The double COVID-19 surge of winter weather and the highly transmissible Omicron variant show hopeful signs of abating—maybe even for good.
And Inova Loudoun Hospital President Susan Carroll said Monday that the COVID-19 pandemic now shows signs that it could finally come to an end.
While the daily number of new cases remains in Loudoun and the state at large remain more than double the highest point of last year’s spread, new infections also appear to have peaked last week and are now on the decline in Loudoun.
The county’s rolling seven-day average of new daily cases peaked at 884.9 on Jan. 12. That was almost three times the virus’s peak last winter. And, although case numbers remain higher than at any other time in during the pandemic, they have been trending rapidly downward for the past week. The latest reporting, on Jan. 20, showed 531.1 average new cases a day.
While the virus can remain dangerous, especially for people who are elderly or have underlying conditions, and can have long-term effects, healthcare workers and public health officials have noted that the Omicron variant seems more contagious but causing a milder illness. State Health Department reporting reflects that; despite the high rates of infection, the pandemic is killing far fewer people than during the previous cold weather surge or in the first summer of the pandemic.
“If you look in history, it’s pretty much what we always have seen when we look at various pandemics,” Carroll said. “So when it was the Spanish Flu, even the plague, it starts to get more contagious but less virulent. COVID, I would say, is really mirroring the most massive pandemics and viruses.”
Those mutations, she said, are how most pandemics end.
Loudoun Health Department Director Dr. David Goodfriend on Jan. 11, as the pandemic was approaching its peak, told the Loudoun County School Board what life will look like in the future is hard to predict.
“If we don’t get any new significant variants, then easily COVID will turn into something along the lines of the flu, because it is a cold weather virus,” Goodfriend said. “So we may just have winter outbreaks like the flu, where people can get an annual vaccination or booster to help get you through the season.”
The danger, he said, is if a new variant emerges that gets around vaccine protection. He urged people to continue practicing COVID-19 safety.
“We put in so much work over the last year to get so much of our community vaccinated so that even if the vaccine isn’t perfect, it’s keeping them out of the hospital,” Goodfriend said. “We don’t want to be in a situation where there’s a variant where you’re starting all over again.”
Even as most people in Loudoun are current on their vaccinations and the Omicron variant is causing less serious illness and shorter hospital stays, hospitals are still stretched by the sheer number of infections.
“Even if the hospitalization rates have dropped in half [for example], the raw numbers are still high, and so that’s what we were seeing for the past three weeks,” Carroll said. “It’s just a math equation at this point.”
With two years of experience fighting COVID-19, new therapies available and a fully-vaccinated staff, there is now good news for healthcare workers. But it has been a long, grueling pandemic for many.
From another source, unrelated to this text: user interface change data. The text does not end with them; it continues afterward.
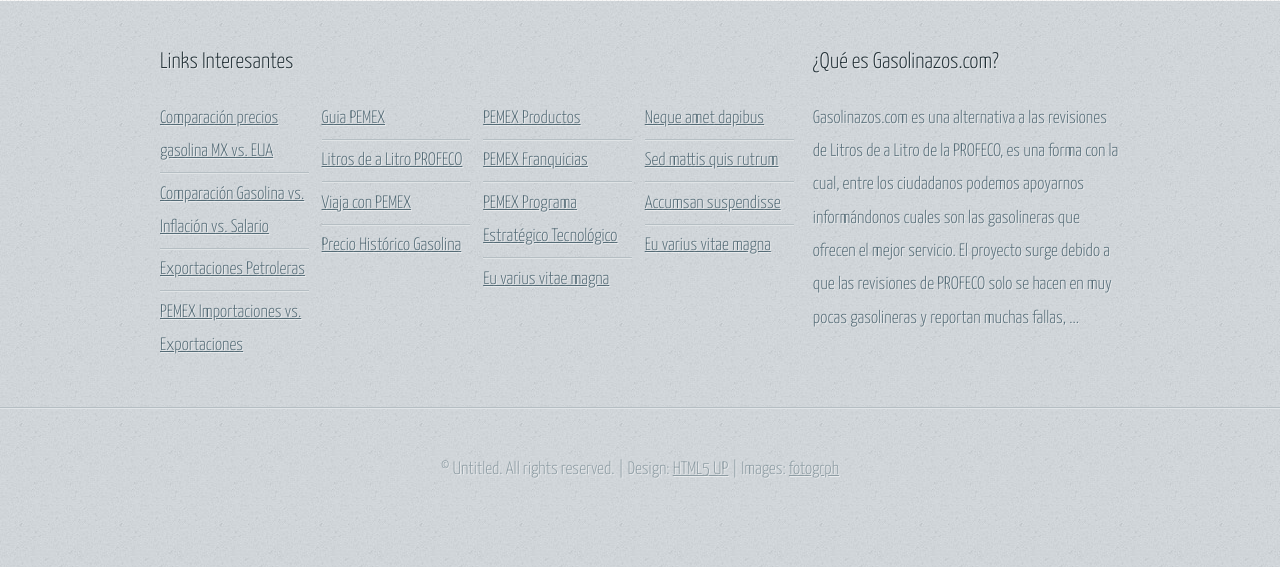
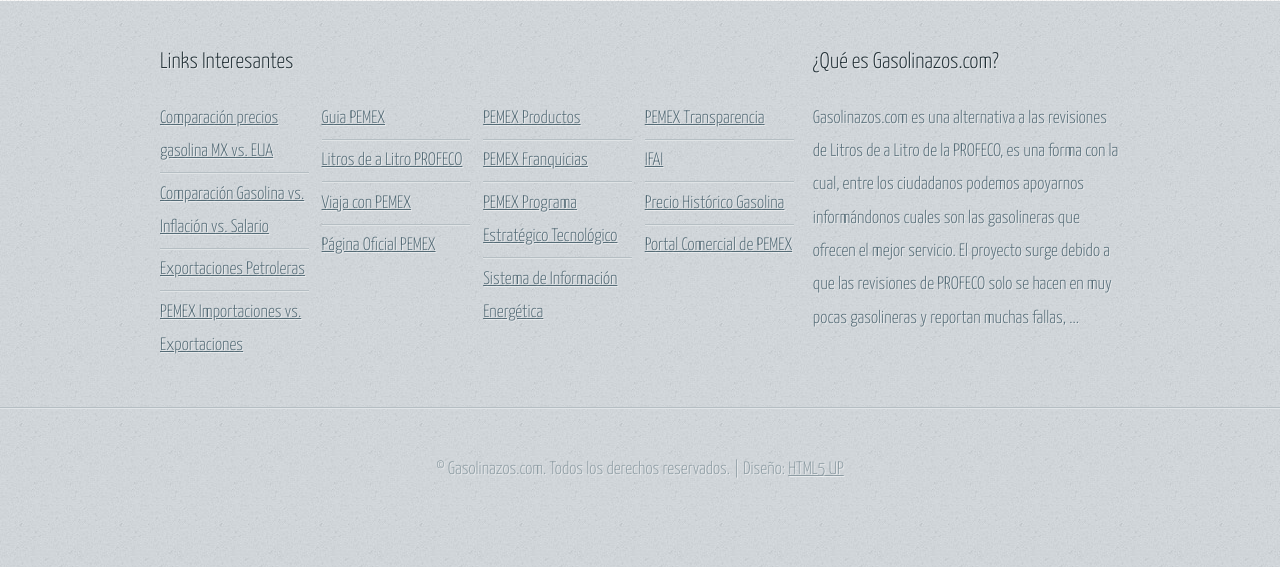
Before and after one commit to sigues/Gasolinazos, a CodeIgniter app: the page made by application/views/main.php in a window 1280 px wide. Shown: the part 475-1042 px from the top of the page. Run offline with CodeIgniter, Linux system fonts and the light colour scheme; some libraries are stand-ins or nearby versions.

Commit message:
Links footer

```diff
--- a/application/views/footer.php
+++ b/application/views/footer.php
@@ -21,23 +21,23 @@
 													<li><a href="http://guiapemex.pemex.com/Paginas/gasolinerias.aspx" target="_blank">Guia PEMEX</a></li>
 													<li><a href="http://webapps.profeco.gob.mx/verificacion/gasolina/home_11.asp" target="_blank">Litros de a Litro PROFECO</a></li>
 													<li><a href="http://viajaconpemex.pemex.com/viajapemex/" target="_blank">Viaja con PEMEX</a></li>
-													<li><a href="http://www.gasmart.com.mx/histo_gas.php?selec_mes1=<?=trim(date("m"),"0")?>&selec_year1=undefined" target="_blank">Precio Histórico Gasolina</a></li>
+													<li><a href="http://www.pemex.com/" target="_blank">Página Oficial PEMEX</a></li>
 												</ul>
 											</div>
 											<div class="3u">
 												<ul class="link-list last-child">
 													<li><a href="http://www.pemex.com/index.cfm?action=content&sectionID=4&catID=10015" target="_blank">PEMEX Productos</a></li>
-													<li><a href="http://www.ref.pemex.com/index.cfm?action=content&sectionid=11&catid=212">PEMEX Franquicias</a></li>
-													<li><a href="http://www.pemex.com/index.cfm?action=content&sectionID=1&catID=14662">PEMEX Programa Estratégico Tecnológico</a></li>
-													<li><a href="#">Eu varius vitae magna</a></li>
+													<li><a href="http://www.ref.pemex.com/index.cfm?action=content&sectionid=11&catid=212" target="_blank">PEMEX Franquicias</a></li>
+													<li><a href="http://www.pemex.com/index.cfm?action=content&sectionID=1&catID=14662" target="_blank">PEMEX Programa Estratégico Tecnológico</a></li>
+													<li><a href="http://sie.energia.gob.mx/" target="_blank">Sistema de Información Energética</a></li>
 												</ul>
 											</div>
 											<div class="3u">
 												<ul class="link-list last-child">
-													<li><a href="#">Neque amet dapibus</a></li>
-													<li><a href="#">Sed mattis quis rutrum</a></li>
-													<li><a href="#">Accumsan suspendisse</a></li>
-													<li><a href="#">Eu varius vitae magna</a></li>
+													<li><a href="http://portaltransparencia.gob.mx/buscador/search/search.do?method=begin&searchBy=0&idDependenciaZoom=18572" target="_blank">PEMEX Transparencia</a></li>
+													<li><a href="http://inicio.ifai.org.mx/_catalogs/masterpage/ifai.aspx" target="_blank">IFAI</a></li>
+													<li><a href="http://www.gasmart.com.mx/histo_gas.php?selec_mes1=<?=trim(date("m"),"0")?>&selec_year1=undefined" target="_blank">Precio Histórico Gasolina</a></li>
+													<li><a href="https://www.comercialrefinacion.pemex.com/portal/" target="_blank">Portal Comercial de PEMEX</a></li>
 												</ul>
 											</div>
 										</div>
--- a/application/views/main.php
+++ b/application/views/main.php
@@ -132,7 +132,7 @@
 
 		<!-- Copyright -->
 			<div id="copyright">
-				&copy; Untitled. All rights reserved. | Design: <a href="http://html5up.net">HTML5 UP</a> | Images: <a href="http://fotogrph.com">fotogrph</a>
+				&copy; Gasolinazos.com. Todos los derechos reservados. | Diseño: <a href="http://html5up.net">HTML5 UP</a>
 			</div>
 
 	</body>
```
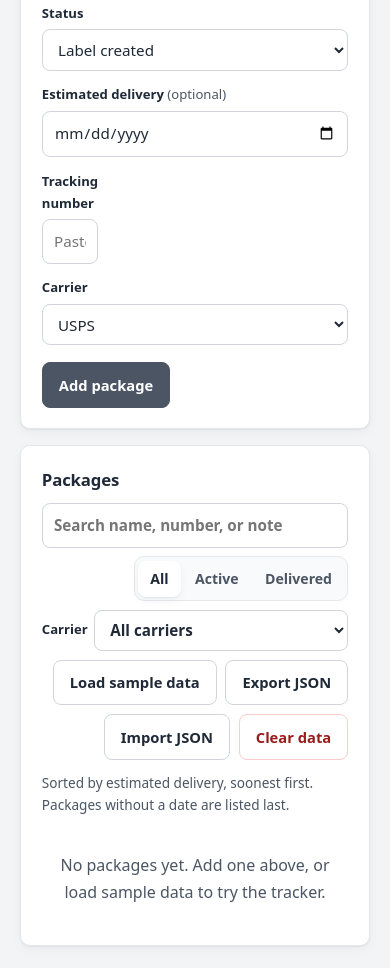
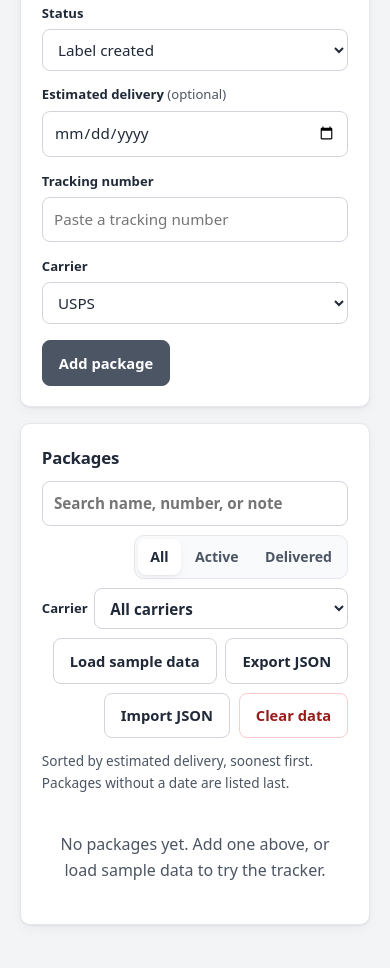
Before and after one commit to darenazhekbarovaboba-source/package-tracker, a plain HTML site: page index.html in a window 390 px wide. Shown: the part 944-1912 px from the top of the page. Drawn offline with Linux system fonts and the light colour scheme.

Commit message:
Fix the add-package grid so the tracking number field uses seven columns
.span-7 was used in the form but missing from the shared CSS, which left the tracking input one column wide.

```diff
--- a/style.css
+++ b/style.css
@@ -340,6 +340,7 @@ textarea:disabled {
 .span-4 { grid-column: span 4; }
 .span-5 { grid-column: span 5; }
 .span-6 { grid-column: span 6; }
+.span-7 { grid-column: span 7; }
 .span-8 { grid-column: span 8; }
 .span-9 { grid-column: span 9; }
 .span-10 { grid-column: span 10; }
@@ -442,6 +443,7 @@ textarea:disabled {
   .span-4,
   .span-5,
   .span-6,
+  .span-7,
   .span-8,
   .span-9,
   .span-10 {
```
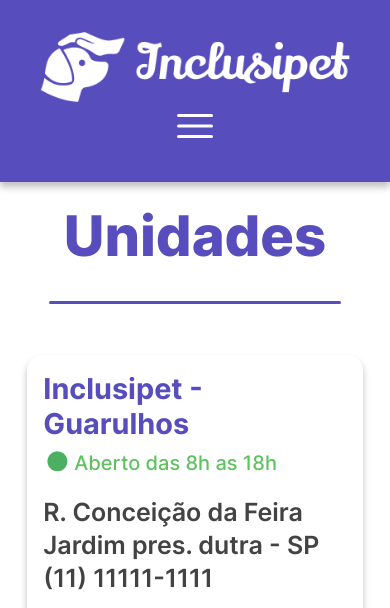
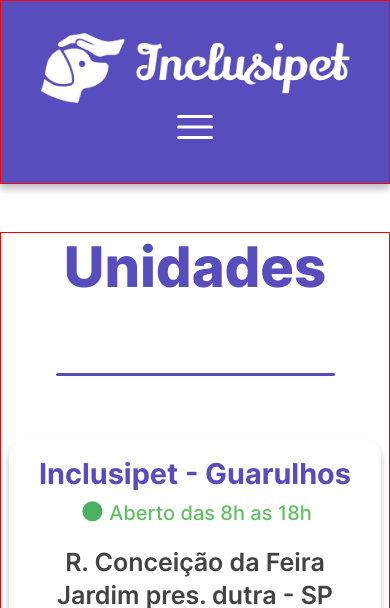
Before and after one commit to Chrb09/InclusipetProject, a PHP site: page /unidades.html in a window 390 px wide. Shown: the top 608 px of the page. Run offline with PHP 8.4, Linux system fonts and the light colour scheme.

Commit message:
unidades

```diff
--- a/css/Style.css
+++ b/css/Style.css
@@ -74,6 +74,15 @@ a{
     transform: scaleX(1);
     transform-origin: center;
 }
+.hr {
+    border-top: 3px solid var(--purple);
+    border-radius: 5px;
+    width:75%;
+    margin-top: 1rem;
+    margin-bottom: 1rem;
+    margin-left: auto;
+    margin-right: auto;
+}
 /*HEADER*/
 .container {
     max-width: 1536px;
@@ -81,6 +90,7 @@ a{
     margin-right: auto;
     padding-left: 0.5rem;
     padding-right: 0.5rem;
+    border: solid 1px red;
 }
 .header{
     width: 100%;
--- a/css/StyleUnid.css
+++ b/css/StyleUnid.css
@@ -1,31 +1,31 @@
 /****UNIDADES****/
-.card {
+.mb-3 {
     border:0;
     border-radius: 15px;
     box-shadow: 0px 5px 7px 0px var(--shadow);
-    margin: 7%;
+    margin-left: auto;
+    margin-right: auto;
+    width: 100%;
+}
+.container__unidades{
+    display: flex;
+    flex-direction: column;
+    gap: 3rem;
+    margin-top: 3rem;
 }
 .titulo{
-    color: #574DBD;
+    color: var(--purple);
     text-align: center;
     font-family: Inter;
     font-size: 3.5rem;
     font-style: normal;
     font-weight: 800;
     line-height: normal;
-    margin: 5%;
-    margin-bottom: 8%;
 }
-.hr {
-    border-top: 3px solid var(--purple);
-    border-radius: 5px;
-    width:75%;
-    margin: 1.5rem 0 1.5rem 0;
-  }
 .img-fluid {
     border-radius: 15px;
-    width: 30vmax;
-    height: 270;
+    width: 100%;
+    height: 14rem;
 }
 .row{
     display: flex;
@@ -34,12 +34,13 @@
 .col-md-8{
     text-align: left;
     display: inline-block;
-    width: fit-content;
+    width: 60%;
 }
 .col-md-4{
-    width: fit-content;
+    width: 40%;
+    height: fit-content;
     padding: 0%;
-    margin: 0%;
+    margin: 0;
 }
 .card-title{
     color: #574DBD;
@@ -65,30 +66,45 @@
 .main{
     display: flex;
     flex-direction: column;
+    gap: 3rem;
 }
 
 /*Responsividade*/
 
-@media screen and (max-width: 425px) { /*Tamanho Mobile L*/
-    .main{
-        gap: 3rem;
-    }
-    .img-fluid {
-        border-radius: 15px;
-        width: 55vmax;
-        height: 270;
-    }
-}
-
-@media screen and (max-width: 777px) { /*Tamanho Tablet*/
-
+/* xl */
+@media (max-width: 1536px){
 
 }
+@media (max-width: 1280px) {
 
-@media screen and (max-width: 1024px) { /*Tamanho Laptop 1024*/
+  }
 
+  /* lg */
+  @media (max-width: 1024px) {
 
-}
-@media screen and (max-width: 1440px){ /*Tamanho Laptop 1440*/
+  }
 
-}
+  /* md */
+  @media (max-width: 768px) {
+    .g-0{
+        flex-direction: column;
+    }
+    .col-md-8{
+        text-align: center;
+        width: 100%;
+    }
+    .col-md-4{
+        width: 100%;
+        height: fit-content;
+        padding: 0%;
+        margin: 0;
+    }
+  }
+
+  /* sm */
+  @media (max-width: 640px) {
+  }
+  /* xs */
+  @media (max-width: 475px) {
+
+  }
--- a/unidades.html
+++ b/unidades.html
@@ -65,10 +65,11 @@
         }
     </script>
     <!--Conteudo-->
-<h1 class="titulo" id="servicos-especialidades">Unidades</h1>
-<center><div class="hr"></div></center>
+<div class="container container__unidades">
+    <h1 class="titulo">Unidades</h1>
+  <div class="hr"></div>
     <div class="main">
-<center><div class="card mb-3" style="max-width: 1140px;">
+  <div class="card mb-3" style="max-width: 1140px;">
       <div class="row g-0">
         <div class="col-md-8">
           <div class="card-body">
@@ -85,8 +86,8 @@
           </div>
       </div>
     </div>
-</center>
-<center><div class="card mb-3" style="max-width: 1140px;">
+
+  <div class="card mb-3" style="max-width: 1140px;">
       <div class="row g-0">
         <div class="col-md-8">
           <div class="card-body">
@@ -103,8 +104,8 @@
           </div>
       </div>
     </div>
-</center>
-<center><div class="card mb-3" style="max-width: 1140px;">
+
+    <div class="card mb-3" style="max-width: 1140px;">
       <div class="row g-0">
         <div class="col-md-8">
           <div class="card-body">
@@ -121,7 +122,8 @@
           </div>
       </div>
     </div>
-</center>
+
+    </div>
   </div>
 <!-- FOOTER -->
 <footer class="footer">
```
Also changed, not shown: css/StyleIndex.css (+0 -9 lines). Lines whose indentation alone changed are shown as unchanged.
“I think that you’re not going to find a healthcare provider in the country who would say they’re not facing some sort of burnout,” she said. “It’s just the reality of the last two years.”